Russian President Vladimir Putin at a news conference at the Novo-Ogaryovo state residence outside Moscow, on March 4, 2014. Russian President Vladimir Putin on Tuesday justified his country’s intervention in the Crimea region of neighboring Ukraine as necessary to protect Russian citizens from what he called an “unconstitutional coup” by protesters in Kiev, worldtime.com reports.
Putin, in his first public remarks since Russian forces moved on Crimea late last week, declared that ousted President Viktor Yanukovych is Ukraine’s legitimate leader and was deposed in “an armed seizure of power.” But while Putin was adamant that the Russian military incursion was justified, he was vague when discussing the initial waves of troops in Crimea who have been photographed with no insignia on their uniforms. “They were self-defense teams,” Putin said, adding that one can buy Russian uniforms in shops. He denied that Russian forces were surrounding bases in Crimea, despite several reports to the contrary, and said he was “not concerned about war breaking out; we are not going to be fighting Ukraine.”
President Barack Obama responded to Putin’s defense on Tuesday with a repeated condemnation of Russia’s actions in Ukraine, saying the country deserves the right to its own sovereignty and self-governance. “Mr Putin can throw a lot of words out there, but the facts on the ground indicate that right now he’s not abiding by that principle,” Obama said.
The president also pushed back against suggestions that Russia had won a strategic victory by throwing its weight around in Ukraine. “This has not been a sign of strength but rather is a reflection that countries near Russia have deep concerns and suspicions about this kind of meddling,” he said. “If anything, it will push many countries further away from Russia.”
Secretary of State John Kerry echoed Obama’s remarks in a press conference during a visit to Kiev. “There is nothing strong about what Russia is doing,” he said.

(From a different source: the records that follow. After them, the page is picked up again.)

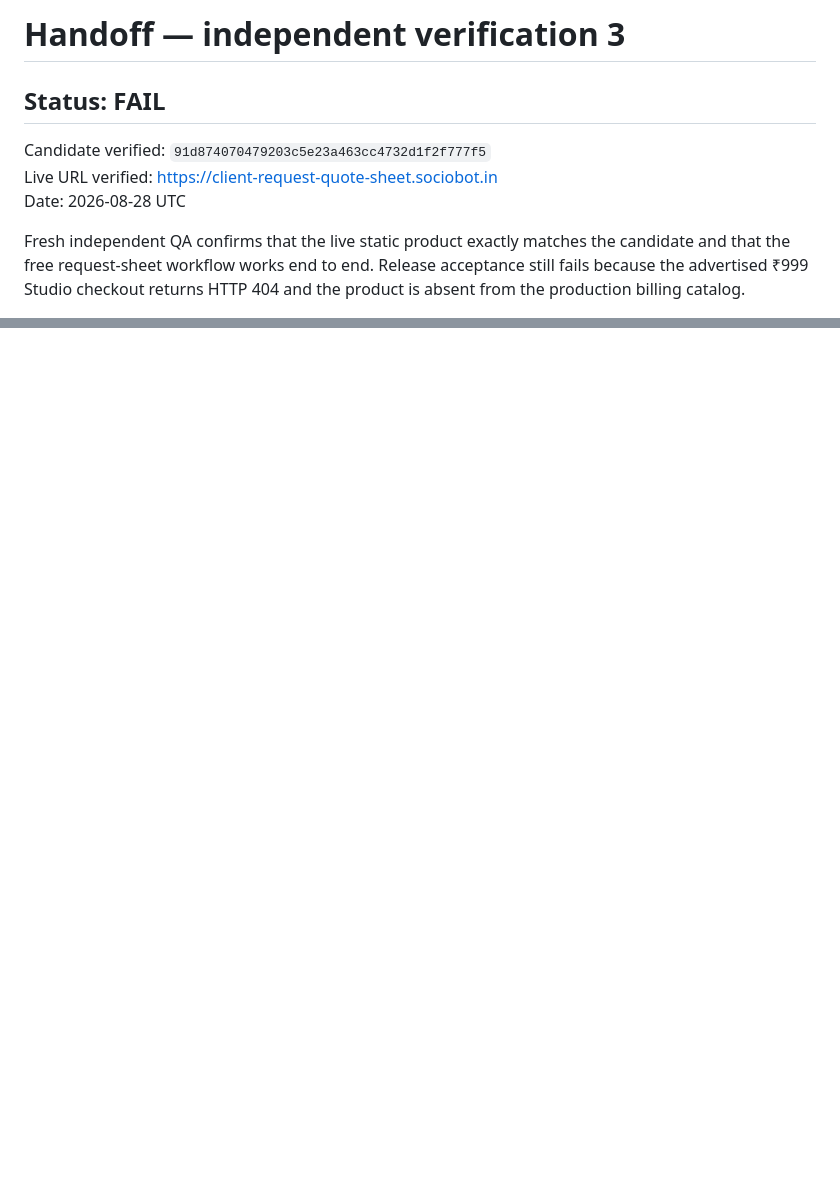
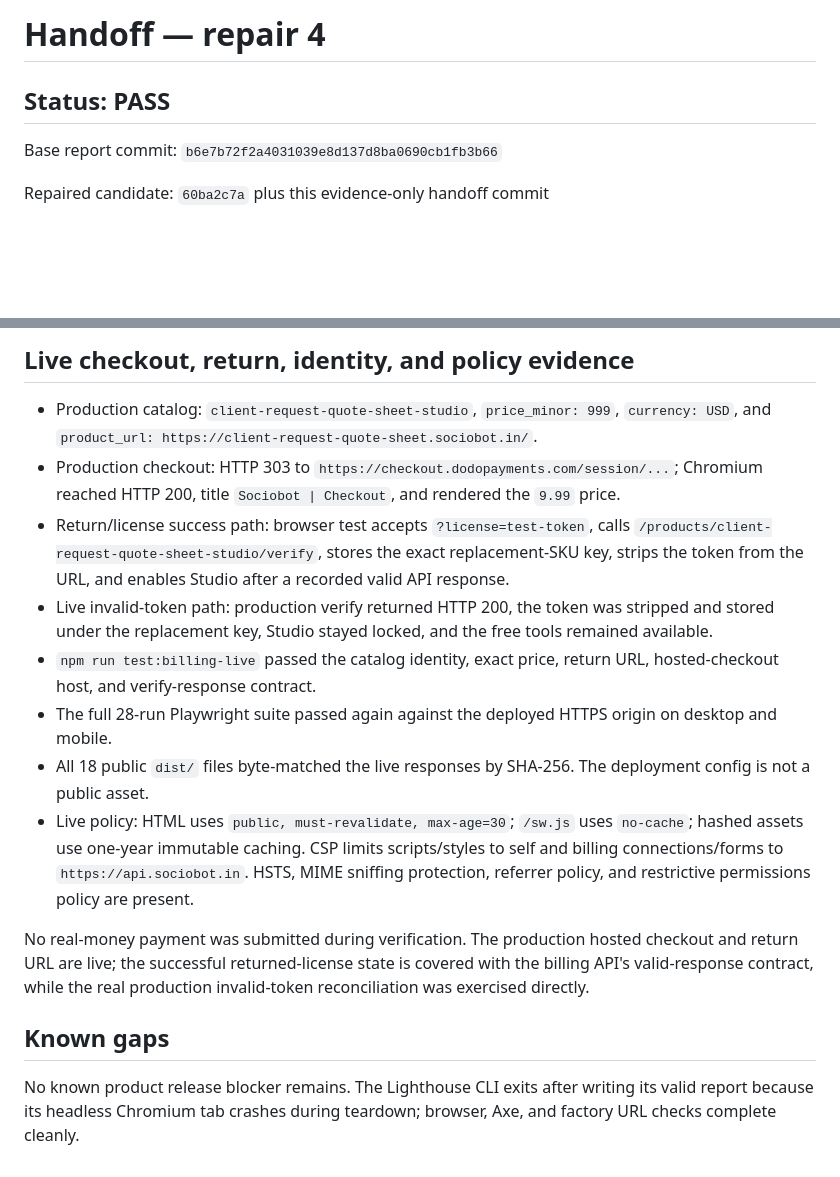
Before and after one commit to B-Divyesh/sf-client-request-quote-sheet, a Markdown page: .factory/handoff.md, 2 parts joined by grey strips. Drawn GitHub-style; blank space fills up the shorter version.

```diff
--- a/.factory/handoff.md
+++ b/.factory/handoff.md
@@ -1,10 +1,8 @@
-# Handoff — independent verification 3
+# Handoff — repair 4
 
-## Status: **FAIL**
+## Status: PASS
 
-Candidate verified: `91d874070479203c5e23a463cc4732d1f2f777f5`<br>
-Live URL verified: <https://client-request-quote-sheet.sociobot.in><br>
-Date: 2026-08-28 UTC
+Base report commit: `b6e7b72f2a4031039e8d137d8ba0690cb1fb3b66`
 
-Fresh independent QA confirms that the live static product exactly matches the candidate and that the free request-sheet workflow works end to end. Release acceptance still fails because the advertised ₹999 Studio checkout returns HTTP 404 and the product is absent from the production billing catalog.
+Repaired candidate: `60ba2c7a` plus this evidence-only handoff commit
 
@@ -36,0 +66,16 @@ No product code was modified during verification. Full commands, evidence, priva
+## Live checkout, return, identity, and policy evidence
+
+- Production catalog: `client-request-quote-sheet-studio`, `price_minor: 999`, `currency: USD`, and `product_url: https://client-request-quote-sheet.sociobot.in/`.
+- Production checkout: HTTP 303 to `https://checkout.dodopayments.com/session/...`; Chromium reached HTTP 200, title `Sociobot | Checkout`, and rendered the `9.99` price.
+- Return/license success path: browser test accepts `?license=test-token`, calls `/products/client-request-quote-sheet-studio/verify`, stores the exact replacement-SKU key, strips the token from the URL, and enables Studio after a recorded valid API response.
+- Live invalid-token path: production verify returned HTTP 200, the token was stripped and stored under the replacement key, Studio stayed locked, and the free tools remained available.
+- `npm run test:billing-live` passed the catalog identity, exact price, return URL, hosted-checkout host, and verify-response contract.
+- The full 28-run Playwright suite passed again against the deployed HTTPS origin on desktop and mobile.
+- All 18 public `dist/` files byte-matched the live responses by SHA-256. The deployment config is not a public asset.
+- Live policy: HTML uses `public, must-revalidate, max-age=30`; `/sw.js` uses `no-cache`; hashed assets use one-year immutable caching. CSP limits scripts/styles to self and billing connections/forms to `https://api.sociobot.in`. HSTS, MIME sniffing protection, referrer policy, and restrictive permissions policy are present.
+
+No real-money payment was submitted during verification. The production hosted checkout and return URL are live; the successful returned-license state is covered with the billing API's valid-response contract, while the real production invalid-token reconciliation was exercised directly.
+
+## Known gaps
+
+No known product release blocker remains. The Lighthouse CLI exits after writing its valid report because its headless Chromium tab crashes during teardown; browser, Axe, and factory URL checks complete cleanly.
```
Also changed, not shown: other parts of .factory/handoff.md (+51 -20 lines).
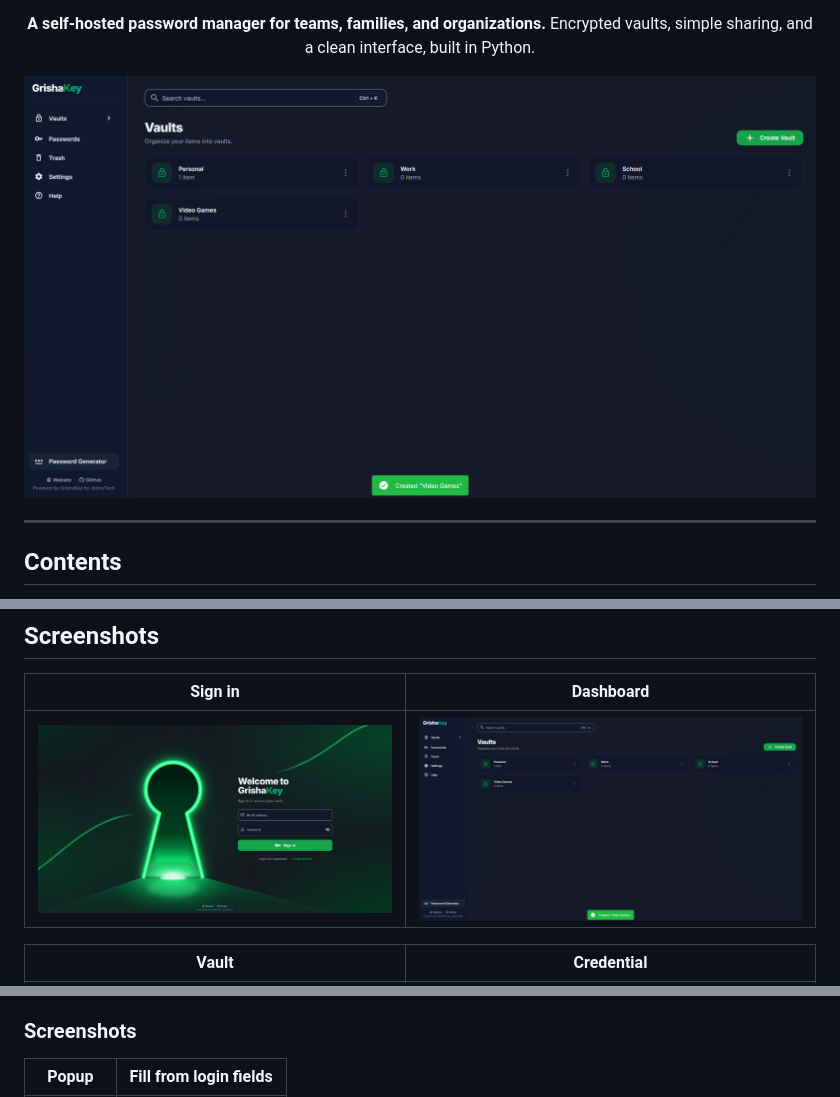
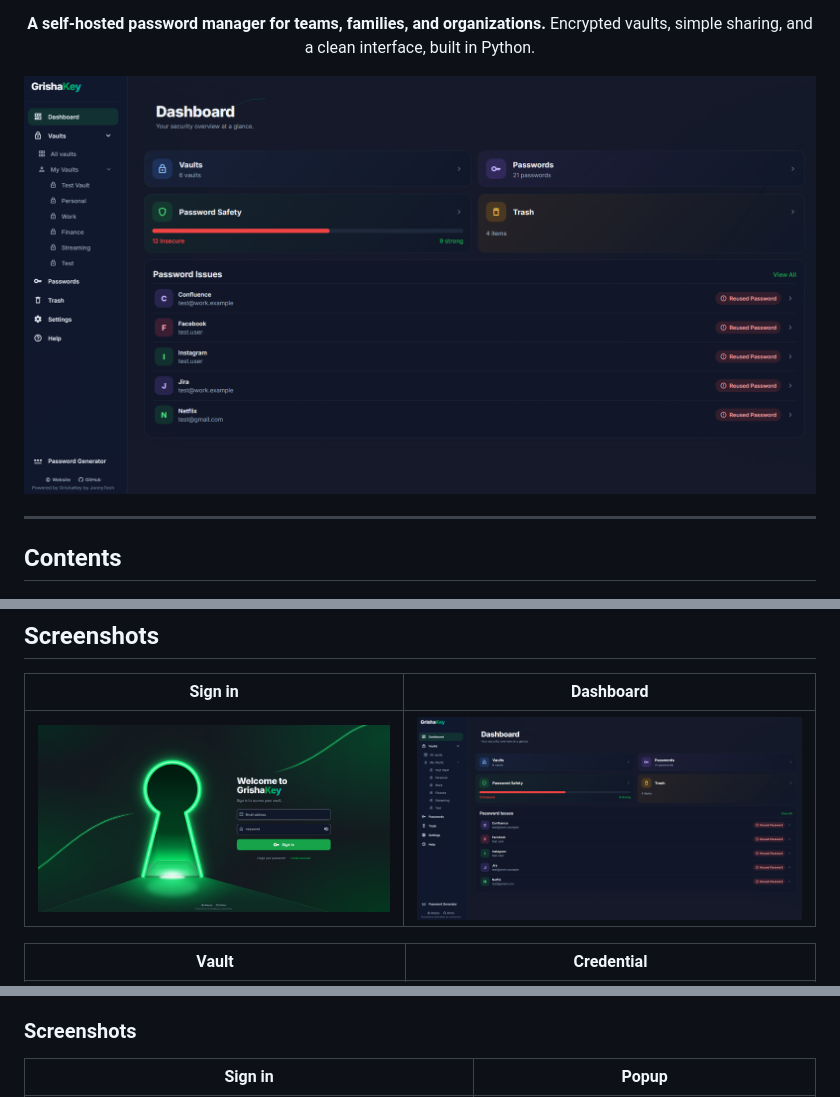
Before and after one commit to jonnytech-dev/GrishaKey, a Markdown page: README.md, 3 parts joined by grey strips. Rendered like a GitHub page; pictures changed too: docs/screenshots/dashboard.png.

Commit message:
Fixed docker install readme and added new screenshots.

```diff
--- a/README.md
+++ b/README.md
@@ -312,5 +334,5 @@ and lets you save new ones without opening the app. It works in Chrome, Edge, an
 
 ### Screenshots
 
-| Popup | Fill from login fields |
+| Sign in | Popup |
 |---|---|
```
Also changed, not shown: other parts of README.md (+47 -24 lines), docs/screenshots/extension/inline_dropdown.png (added), docs/screenshots/extension/new_login.png (added), docs/screenshots/extension/options.png (added), docs/screenshots/extension/popup_home.png (added), docs/screenshots/extension/sign_in.png (added), 7 other files.
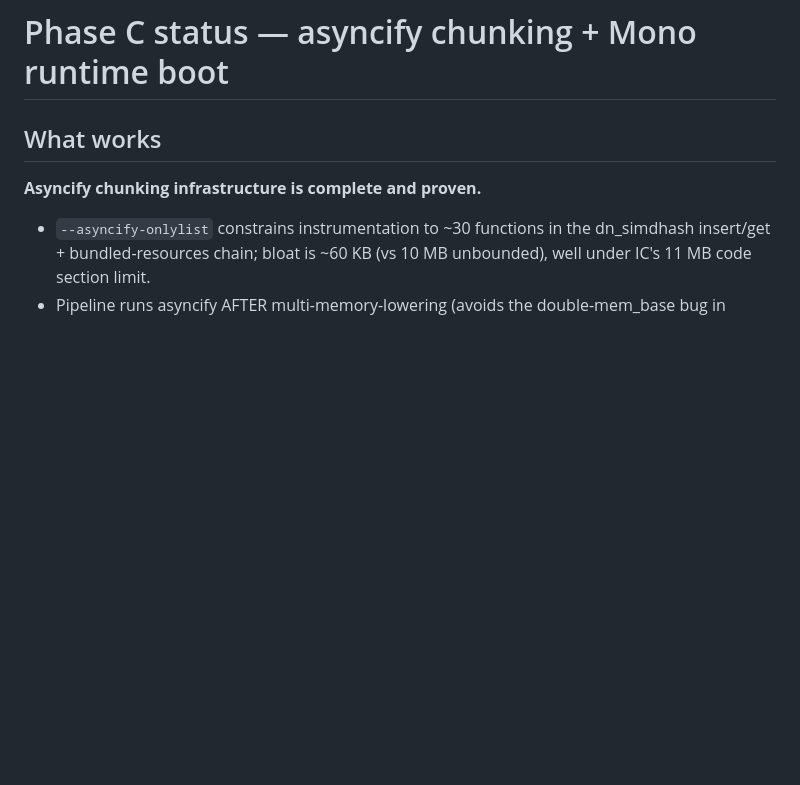
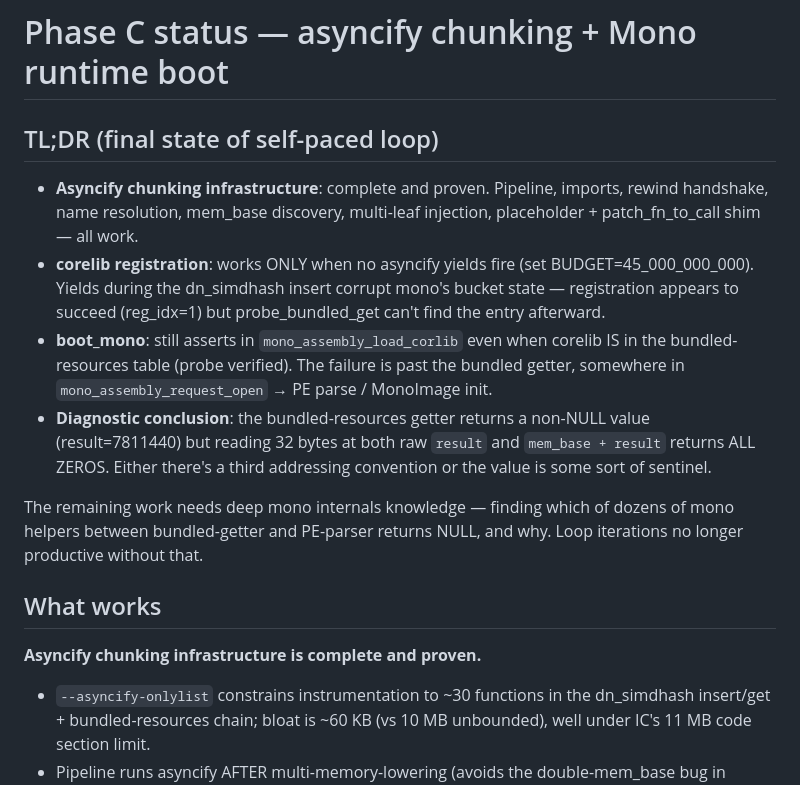
Before and after one commit to miadey/wasp-dotnet, a Markdown page: runtime/PHASE_C_STATUS.md, the part around the change. Rendered like a GitHub page; blank space fills up the shorter version.

Commit message:
Phase C: TL;DR summary at top of status doc
After ~25 loop iterations and 30+ commits this session:
- Asyncify infrastructure: complete and proven (corelib registers
  in 1 message when yields disabled)
- boot_mono: still asserts in mono_assembly_load_corlib past the
  bundled-resources getter, in mono_assembly_request_open's chain
- Diagnostic: bundled getter returns non-NULL but result struct
  reads as all zeros under any addressing convention I tried

Remaining work needs deep mono internals knowledge to instrument
the right helpers between bundled-getter and PE parser. Loop
iterations no longer productive at this depth. Stopping the
self-paced loop; resume requires fresh focus.

Co-Authored-By: Claude Opus 4.7 (1M context) <noreply@anthropic.com>

```diff
--- a/runtime/PHASE_C_STATUS.md
+++ b/runtime/PHASE_C_STATUS.md
@@ -1,4 +1,30 @@
 # Phase C status — asyncify chunking + Mono runtime boot
+
+## TL;DR (final state of self-paced loop)
+
+- **Asyncify chunking infrastructure**: complete and proven. Pipeline,
+  imports, rewind handshake, name resolution, mem_base discovery,
+  multi-leaf injection, placeholder + patch_fn_to_call shim — all work.
+- **corelib registration**: works ONLY when no asyncify yields fire
+  (set BUDGET=45_000_000_000). Yields during the dn_simdhash insert
+  corrupt mono's bucket state — registration appears to succeed
+  (reg_idx=1) but probe_bundled_get can't find the entry afterward.
+- **boot_mono**: still asserts in `mono_assembly_load_corlib` even
+  when corelib IS in the bundled-resources table (probe verified).
+  The failure is past the bundled getter, somewhere in
+  `mono_assembly_request_open` → PE parse / MonoImage init.
+- **Diagnostic conclusion**: the bundled-resources getter returns a
+  non-NULL value (result=7811440) but reading 32 bytes at both
+  raw `result` and `mem_base + result` returns ALL ZEROS. Either
+  there's a third addressing convention or the value is some sort
+  of sentinel.
+
+The remaining work needs deep mono internals knowledge — finding
+which of dozens of mono helpers between bundled-getter and PE-parser
+returns NULL, and why. Loop iterations no longer productive without
+that.
+
+
 
 ## What works
 
```
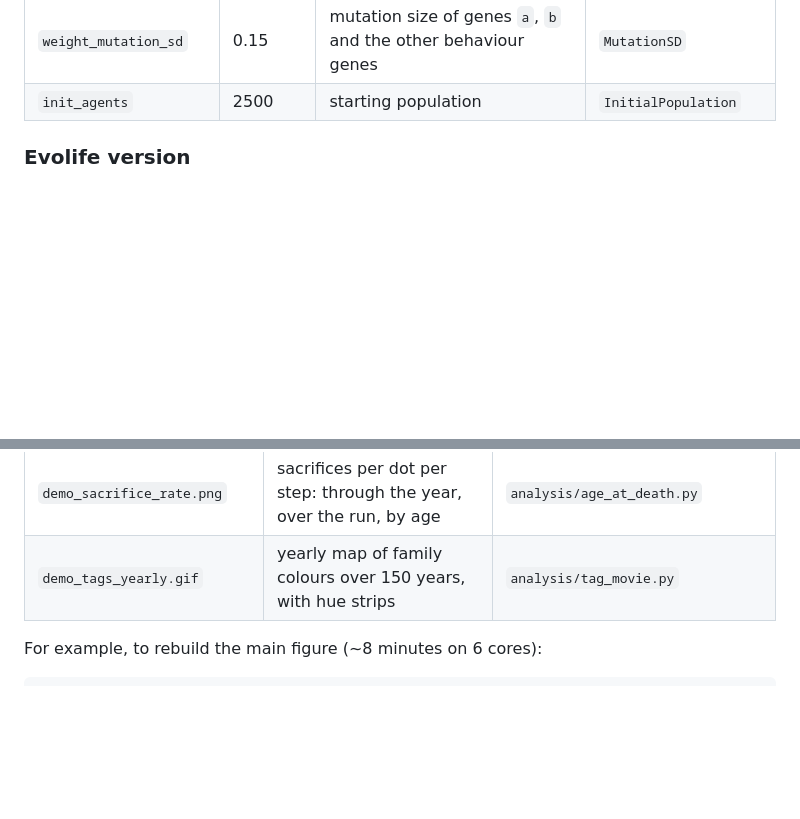
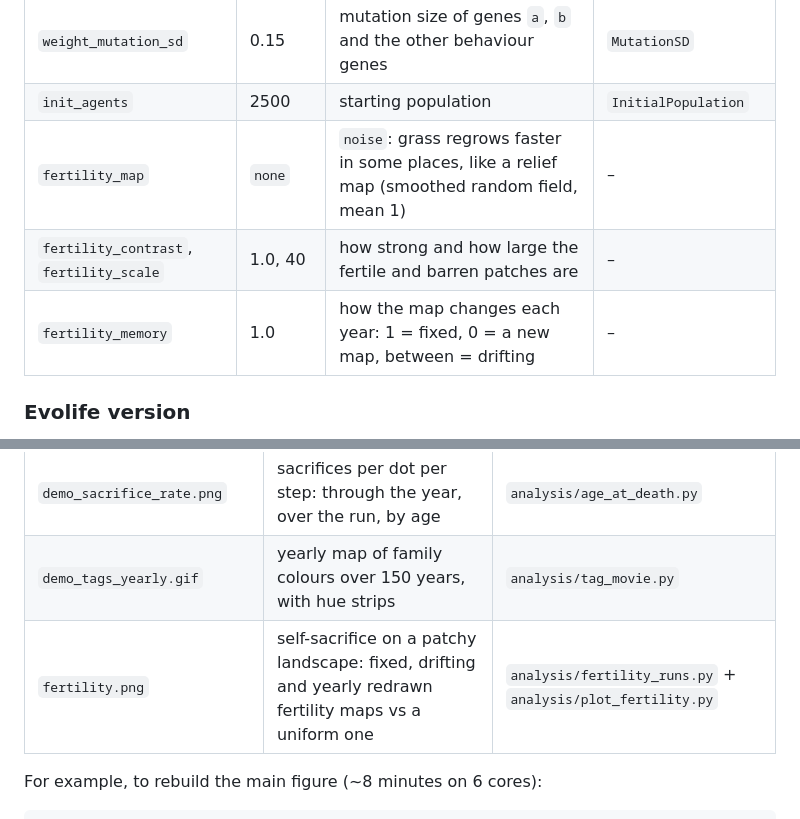
Before and after one commit to bartolomeo3000/kin-dots, a Markdown page: README.md, 2 parts joined by grey strips. GitHub-like rendering; blank space fills up the shorter version.

```diff
--- a/README.md
+++ b/README.md
@@ -98,6 +98,9 @@ The demo's own settings are in [`configs/demo_sacrifice.yaml`](configs/demo_sacr
 | `founder_share_bias` | -9 | starting value of gene `a` | `InitialA` |
 | `weight_mutation_sd` | 0.15 | mutation size of genes `a`, `b` and the other behaviour genes | `MutationSD` |
 | `init_agents` | 2500 | starting population | `InitialPopulation` |
+| `fertility_map` | `none` | `noise`: grass regrows faster in some places, like a relief map (smoothed random field, mean 1) | – |
+| `fertility_contrast`, `fertility_scale` | 1.0, 40 | how strong and how large the fertile and barren patches are | – |
+| `fertility_memory` | 1.0 | how the map changes each year: 1 = fixed, 0 = a new map, between = drifting | – |
 
 ### Evolife version
 
@@ -123,6 +126,7 @@ All figures are in `docs/`. Every script prints its own usage at the top of the
 | `demo_age_at_death.png`, `..._detail.png` | age at death by cause (sacrifice / hunger / old age), mean vs median, children before death, time of year | `analysis/age_at_death.py` |
 | `demo_sacrifice_rate.png` | sacrifices per dot per step: through the year, over the run, by age | `analysis/age_at_death.py` |
 | `demo_tags_yearly.gif` | yearly map of family colours over 150 years, with hue strips | `analysis/tag_movie.py` |
+| `fertility.png` | self-sacrifice on a patchy landscape: fixed, drifting and yearly redrawn fertility maps vs a uniform one | `analysis/fertility_runs.py` + `analysis/plot_fertility.py` |
 
 For example, to rebuild the main figure (~8 minutes on 6 cores):
 
```
Also changed, not shown: docs/fertility.png (added), 6 other files.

Instead, Russia is “out of excuses, hiding its hand behind falsehoods, intimidation and provocations.”
“If Russia does not choose to de-escalate, and is not willing to work directly with the government of Ukraine, the United States and our partners will have absolutely no choice but to expand upon steps to isolate Russia, politically, diplomatically, and economically,” he said. “This is not something we are seeking to do. It is something Russia is forcing us to do.”
Shortly after Putin spoke, NATO announced that a special council of Western and Russian diplomats will meet Wednesday to discuss the latest developments in Ukraine, the Associated Press reports.
Putin’s news conference seemed intended both to diffuse discussion of imminent war, but also to leave the door open for future military action. He said that he did not intend to make Crimea part of Russia, but would leave the peninsula to self-determination. However, he discussed screening possible presidential candidates so “some nationalist punk” does not “fly out like a jack in the box.”
His comments came just hours after Putin ordered tens of thousands of troops who had conducted military drills near Ukraine’s border to return to their permanent bases. The massive exercises, which involved a reported 150,000 troops, hundreds of tanks and more than 80 naval vessels, were scheduled to wrap up after the weekend.
In Crimea, Russian troops who took Belbek air base fired warning shots in the air as 300 reportedly unarmed Ukrainian soldiers demanded their jobs back. There were no reports of any casualties from the tense standoff, the Associated Press, which reflects high tensions as an estimated 16,000 Russian troops consolidate their hold on the peninsula.
Observers from the Organization for Security and Cooperation in Europe are headed to the region, the Telegraph reports. The observers are expected to deliver a report on the situation, which has been tense but not yet violent. Andriy Parubiy, Ukraine’s top security official who earned the nickname “commander of Maidan“ during protests in Kiev last month, said that the situation in Crimea was complicated but stable.